Broker Check

Growing Through Acquisitions – How to Do It Right

November 16, 2022

Most financial professionals want to add clients and assets to their practice. Referrals and traditional prospect marketing can be successful, but they can also be slow and time-consuming. Purchasing a book of business from another advisor can jump start growth, but it can be complicated and risky if not handled correctly. If you are seriously considering acquiring a practice, here are some considerations to help you research, evaluate and integrate a purchase.


Staging starts by identifying your must-have criteria. Purchasing a book with a similar business model, client profile and product mix will generally increase your probability for success, because it plays into your own strengths and service model. Consider whether you have the viable funds to purchase a practice as well as the staff to transition and service a new book of business. This is extremely important because it allows you to set realistic expectations on the size and scope of the purchase.


With the number of practice buyers drastically outnumbering sellers in the market today, finding a practice to purchase can be challenging. You will likely kick lots of tires before finding any you want to test drive, as you will have a different perspective of the practice than the seller. Starting with the basics – business model, client profile and product mix – can help you decide whether to ask additional questions. For example, how is the practice being valued and does your research support the valuation? Are the seller’s products and services available on your platform?


Acquisition is the final phase. This happens when you have identified your must-have criteria, conducted your due diligence, and are prepared to make an offer. This phase addresses questions such as how the deal will be structured and whether the seller is open to staying on board to help during the transition. Once the core terms and conditions of the sale are finalized, a legal binding agreement should be drafted by a qualified party to ensure buyer and seller clearly understand the terms, conditions and roles that have been agreed upon.  
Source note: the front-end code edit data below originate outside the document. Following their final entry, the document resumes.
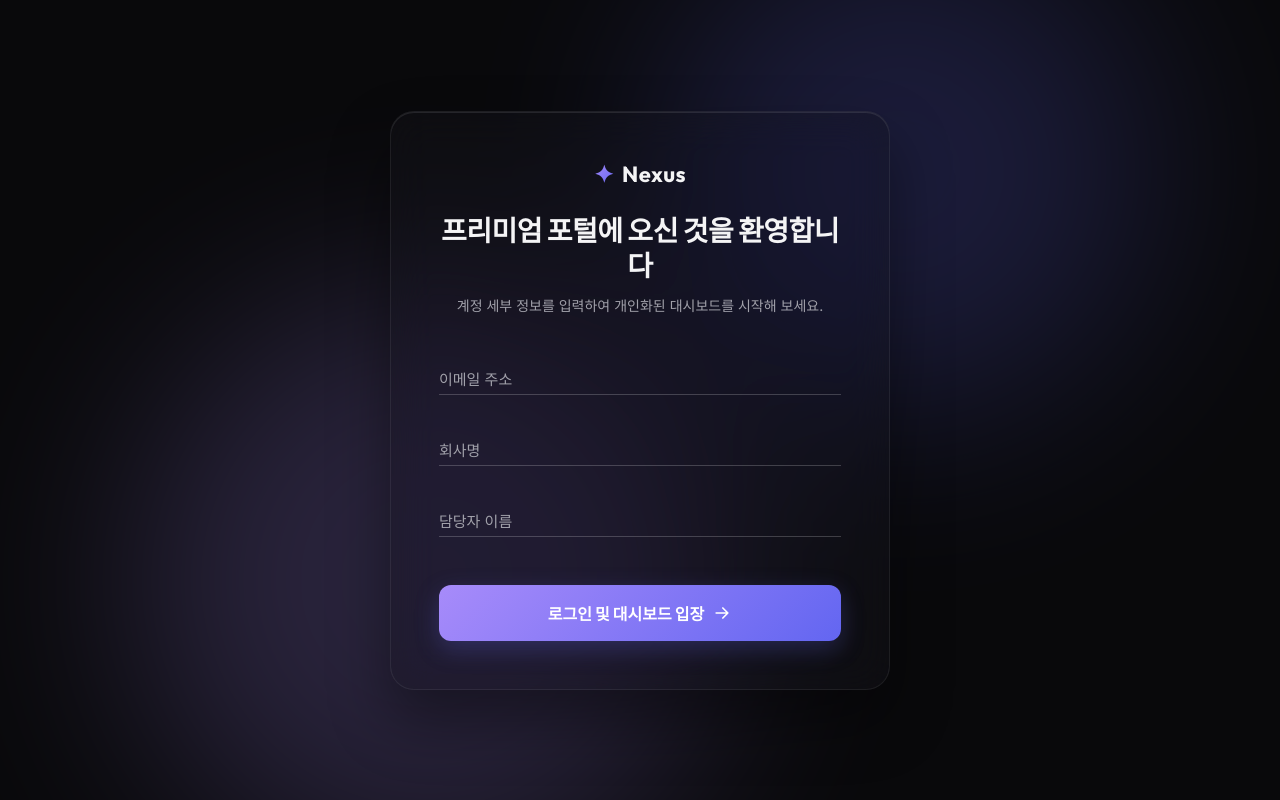
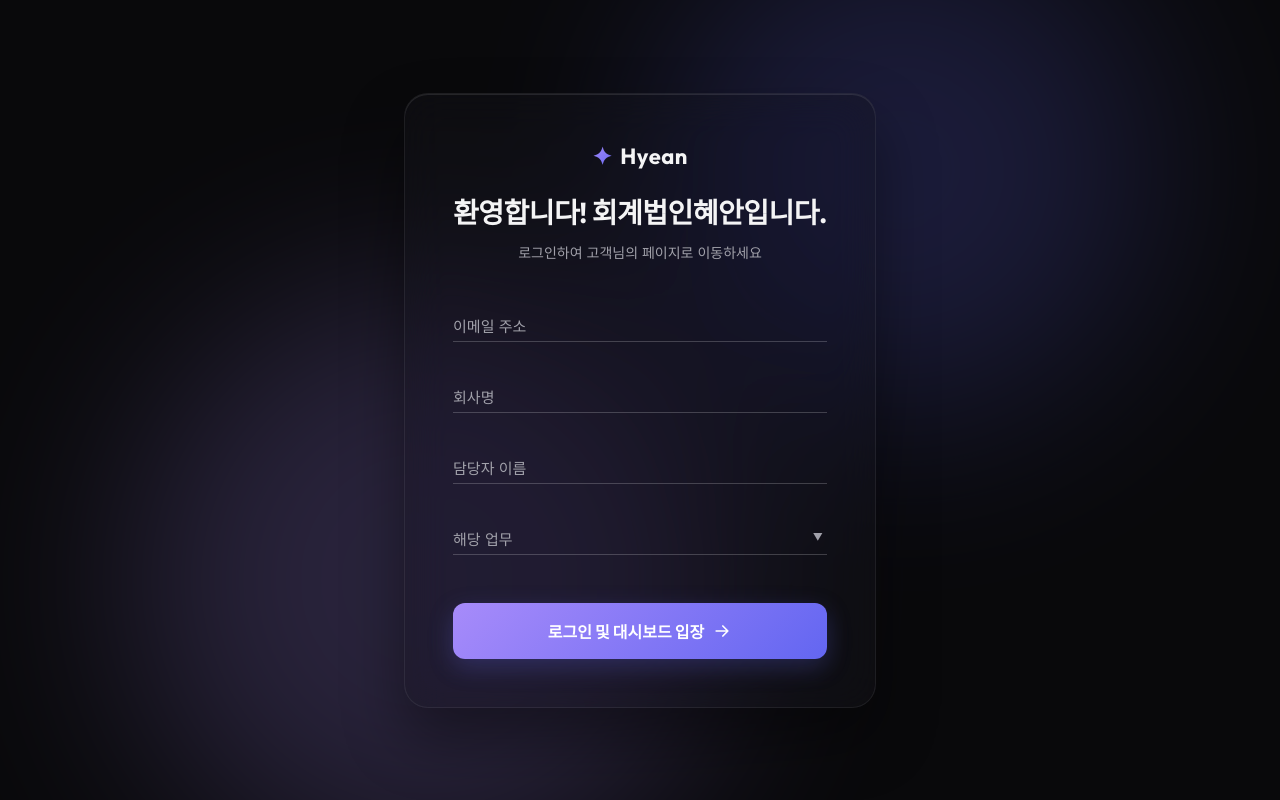
Before and after one commit to Bright-Sunny-Kim/landing_page, a Flask app: page / in a window 1280 px wide. Run offline with Flask 3, Linux system fonts and the light colour scheme.

Commit message:
Update login screen title, add task_type select field and integrate into SQLite database

```diff
--- a/app.py
+++ b/app.py
@@ -9,12 +9,10 @@ DB_PATH = 'database.db'
 
 def get_db_connection():
     conn = sqlite3.connect(DB_PATH)
-    # 결과를 dict 형태로 가져올 수 있도록 설정
     conn.row_factory = sqlite3.Row
     return conn
 
 def init_db():
-    # 데이터베이스 파일 및 테이블이 존재하지 않으면 초기 생성
     conn = get_db_connection()
     cursor = conn.cursor()
     cursor.execute('''
@@ -23,6 +21,7 @@ def init_db():
             email TEXT UNIQUE NOT NULL,
             company TEXT NOT NULL,
             username TEXT NOT NULL,
+            task_type TEXT NOT NULL,
             created_at TIMESTAMP DEFAULT CURRENT_TIMESTAMP
         )
     ''')
@@ -43,40 +42,37 @@ def login():
     email = request.form.get('email').strip()
     company = request.form.get('company').strip()
     username = request.form.get('username').strip()
+    task_type = request.form.get('task_type')
 
-    if not (email and company and username):
+    if not (email and company and username and task_type):
         return redirect(url_for('index'))
 
     conn = get_db_connection()
     cursor = conn.cursor()
 
     try:
-        # 이메일로 기존 회원 여부 확인
         cursor.execute('SELECT * FROM users WHERE email = ?', (email,))
         user = cursor.fetchone()
 
         if user is None:
-            # 이메일이 없는 경우 자동 회원가입 진행
+            # 신규 가입
             cursor.execute('''
-                INSERT INTO users (email, company, username)
-                VALUES (?, ?, ?)
-            ''', (email, company, username))
+                INSERT INTO users (email, company, username, task_type)
+                VALUES (?, ?, ?, ?)
+            ''', (email, company, username, task_type))
+            conn.commit()
+        else:
+            # 기존 정보 업데이트
+            cursor.execute('''
+                UPDATE users SET company = ?, username = ?, task_type = ?
+                WHERE email = ?
+            ''', (company, username, task_type, email))
             conn.commit()
 
-            session['email'] = email
-            session['company'] = company
-            session['username'] = username
-        else:
-            # 기존 회원인 경우 정보 업데이트 후 로그인 (유연한 대처)
-            cursor.execute('''
-                UPDATE users SET company = ?, username = ?
-                WHERE email = ?
-            ''', (company, username, email))
-            conn.commit()
-
-            session['email'] = email
-            session['company'] = company
-            session['username'] = username
+        session['email'] = email
+        session['company'] = company
+        session['username'] = username
+        session['task_type'] = task_type
 
     except sqlite3.Error as e:
         print(f"Database error: {e}")
@@ -91,10 +87,10 @@ def company_page(company_name):
     if 'company' not in session or session['company'] != company_name:
         return redirect(url_for('index'))
 
-    # 전체 파트너사 목록 조회
+    # 전체 파트너사 목록 조회 (요청 업무 포함)
     conn = get_db_connection()
     cursor = conn.cursor()
-    cursor.execute('SELECT company, username, created_at FROM users ORDER BY id DESC')
+    cursor.execute('SELECT company, username, task_type, created_at FROM users ORDER BY id DESC')
     partners = cursor.fetchall()
     conn.close()
 
@@ -102,6 +98,7 @@ def company_page(company_name):
                            company_name=company_name,
                            username=session.get('username'),
                            email=session.get('email'),
+                           task_type=session.get('task_type'),
                            partners=partners)
 
 @app.route('/logout')
--- a/static/css/style.css
+++ b/static/css/style.css
@@ -150,7 +150,8 @@ h1 {
     width: 100%;
 }
 
-.input-group input {
+.input-group input,
+.input-group select {
     width: 100%;
     padding: 12px 0 6px 0;
     background: transparent;
@@ -161,6 +162,19 @@ h1 {
     font-size: 16px;
     outline: none;
     transition: border-color 0.3s ease;
+}
+
+/* Select element resetting */
+.input-group select {
+    appearance: none;
+    -webkit-appearance: none;
+    -moz-appearance: none;
+    cursor: pointer;
+}
+
+.input-group select option {
+    background-color: #121214;
+    color: var(--text-primary);
 }
 
 .input-group label {
@@ -185,19 +199,39 @@ h1 {
 
 /* Floating Label Animation */
 .input-group input:focus ~ label,
-.input-group input:not(:placeholder-shown) ~ label {
+.input-group input:not(:placeholder-shown) ~ label,
+.input-group select:focus ~ label,
+.input-group select:valid ~ label {
     top: -16px;
     font-size: 12px;
     color: #a78bfa;
     font-weight: 500;
 }
 
-.input-group input:focus ~ .bar {
+.input-group input:focus ~ .bar,
+.input-group select:focus ~ .bar {
     width: 100%;
 }
 
-.input-group input:focus {
+.input-group input:focus,
+.input-group select:focus {
     border-bottom: 1px solid transparent;
+}
+
+/* Select Box Custom Arrow Indicator */
+.select-group::after {
+    content: "▼";
+    font-size: 10px;
+    color: var(--text-secondary);
+    position: absolute;
+    right: 4px;
+    bottom: 12px;
+    pointer-events: none;
+    transition: transform 0.3s ease;
+}
+
+.select-group select:focus ~ ::after {
+    transform: rotate(180deg);
 }
 
 /* Button Submit */
@@ -440,6 +474,11 @@ h1 {
     color: #a78bfa;
 }
 
+.col-task {
+    color: #818cf8;
+    font-weight: 500;
+}
+
 .col-date {
     color: var(--text-secondary);
     font-size: 12px;
--- a/templates/company.html
+++ b/templates/company.html
@@ -43,6 +43,10 @@
                         <span class="info-label">소속 기업</span>
                         <span class="info-value" id="val-company">{{ company_name }}</span>
                     </div>
+                    <div class="info-item">
+                        <span class="info-label">요청하신 업무</span>
+                        <span class="info-value" id="val-task">{{ task_type }}</span>
+                    </div>
                 </div>
             </section>
 
@@ -54,6 +58,7 @@
                             <tr>
                                 <th>기업명</th>
                                 <th>담당자</th>
+                                <th>요청 업무</th>
                                 <th>등록일시</th>
                             </tr>
                         </thead>
@@ -62,6 +67,7 @@
                             <tr>
                                 <td class="col-company">{{ partner.company }}</td>
                                 <td>{{ partner.username }}</td>
+                                <td class="col-task">{{ partner.task_type }}</td>
                                 <td class="col-date">{{ partner.created_at }}</td>
                             </tr>
                             {% endfor %}
--- a/templates/login.html
+++ b/templates/login.html
@@ -3,8 +3,8 @@
 <head>
     <meta charset="UTF-8">
     <meta name="viewport" content="width=device-width, initial-scale=1.0">
-    <meta name="description" content="이메일, 회사명, 담당자 입력을 통해 맞춤형 회사 페이지로 진입할 수 있는 프리미엄 로그인 포털입니다.">
-    <title>Premium Portal - 로그인</title>
+    <meta name="description" content="회계법인 혜안 고객 포털입니다. 로그인하여 고객 전용 대시보드로 이동하세요.">
+    <title>회계법인 혜안 - 로그인</title>
     <!-- Google Fonts: Outfit & Inter -->
     <link rel="preconnect" href="https://fonts.googleapis.com">
     <link rel="preconnect" href="https://fonts.gstatic.com" crossorigin>
@@ -23,10 +23,10 @@
             <header class="card-header">
                 <div class="logo">
                     <span class="logo-icon">✦</span>
-                    <span class="logo-text">Nexus</span>
+                    <span class="logo-text">Hyean</span>
                 </div>
-                <h1 id="main-heading">프리미엄 포털에 오신 것을 환영합니다</h1>
-                <p class="subtitle">계정 세부 정보를 입력하여 개인화된 대시보드를 시작해 보세요.</p>
+                <h1 id="main-heading">환영합니다! 회계법인혜안입니다.</h1>
+                <p class="subtitle">로그인하여 고객님의 페이지로 이동하세요</p>
             </header>
 
             <form action="{{ url_for('login') }}" method="POST" class="login-form" id="login-form">
@@ -48,6 +48,19 @@
                     <span class="bar"></span>
                 </div>
 
+                <div class="input-group select-group">
+                    <select id="task_type" name="task_type" required>
+                        <option value="" disabled selected hidden></option>
+                        <option value="회계감사">회계감사</option>
+                        <option value="세무 자문">세무 자문</option>
+                        <option value="장부기장">장부기장</option>
+                        <option value="경영컨설팅">경영컨설팅</option>
+                        <option value="기타">기타</option>
+                    </select>
+                    <label for="task_type">해당 업무</label>
+                    <span class="bar"></span>
+                </div>
+
                 <button type="submit" id="btn-submit" class="btn-submit">
                     <span>로그인 및 대시보드 입장</span>
                     <svg class="btn-arrow" viewBox="0 0 24 24" fill="none" xmlns="http://www.w3.org/2000/svg">
```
Having a resource or mentor who has been through the acquisition before can help you avoid potential pitfalls and maximize the value of your purchase. Iron Point Financial Advisors builds succession and acquisition support directly into its business structure, pairing advisors looking to grow with successful advisors preparing to sell. Contact Iron Point if you are interested in discussing how acquisitions can help you reach your practice growth goals faster.